- **REQUIRED WORK**: Scan the records for the string "structmstr", then copy each line that has it.

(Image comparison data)
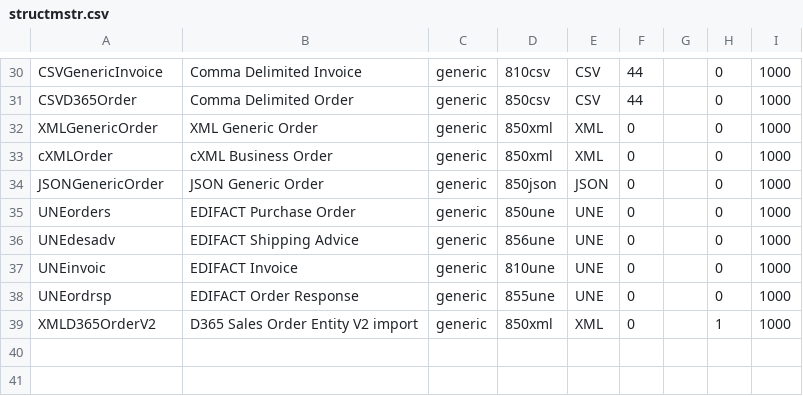
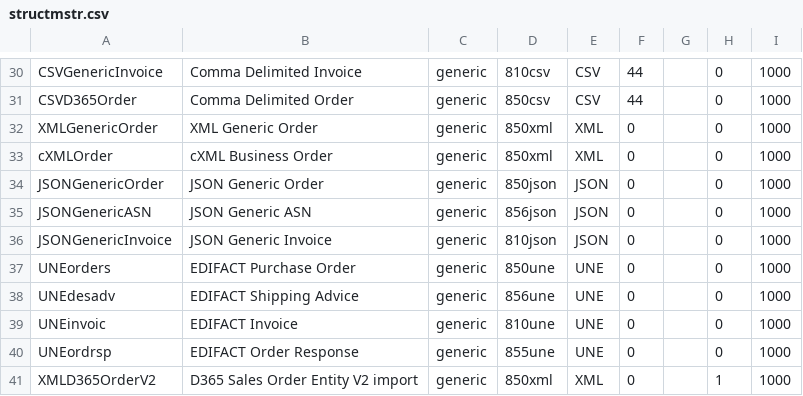
Before and after one commit to karandhot/blueseer, a CSV file: sf/data/en/structmstr.csv, drawn as a sheet; only a part is shown, gaps mark what is left out.

```diff
--- a/sf/data/en/structmstr.csv
+++ b/sf/data/en/structmstr.csv
@@ -34,2 +34,4 @@ cXMLOrder,cXML Business Order,generic,850xml,XML,0,,0,1000
 JSONGenericOrder,JSON Generic Order,generic,850json,JSON,0,,0,1000
+JSONGenericASN,JSON Generic ASN,generic,856json,JSON,0,,0,1000
+JSONGenericInvoice,JSON Generic Invoice,generic,810json,JSON,0,,0,1000
 UNEorders,EDIFACT Purchase Order,generic,850une,UNE,0,,0,1000
```
Also changed, not shown: 11 other files.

- **OUTPUT FOR THIS TASK**:
Before and after one commit to karandhot/blueseer, a CSV file: sf/data/en/structmstr.csv, drawn as a sheet; only a part is shown, gaps mark what is left out.
--- a/sf/data/en/structmstr.csv
+++ b/sf/data/en/structmstr.csv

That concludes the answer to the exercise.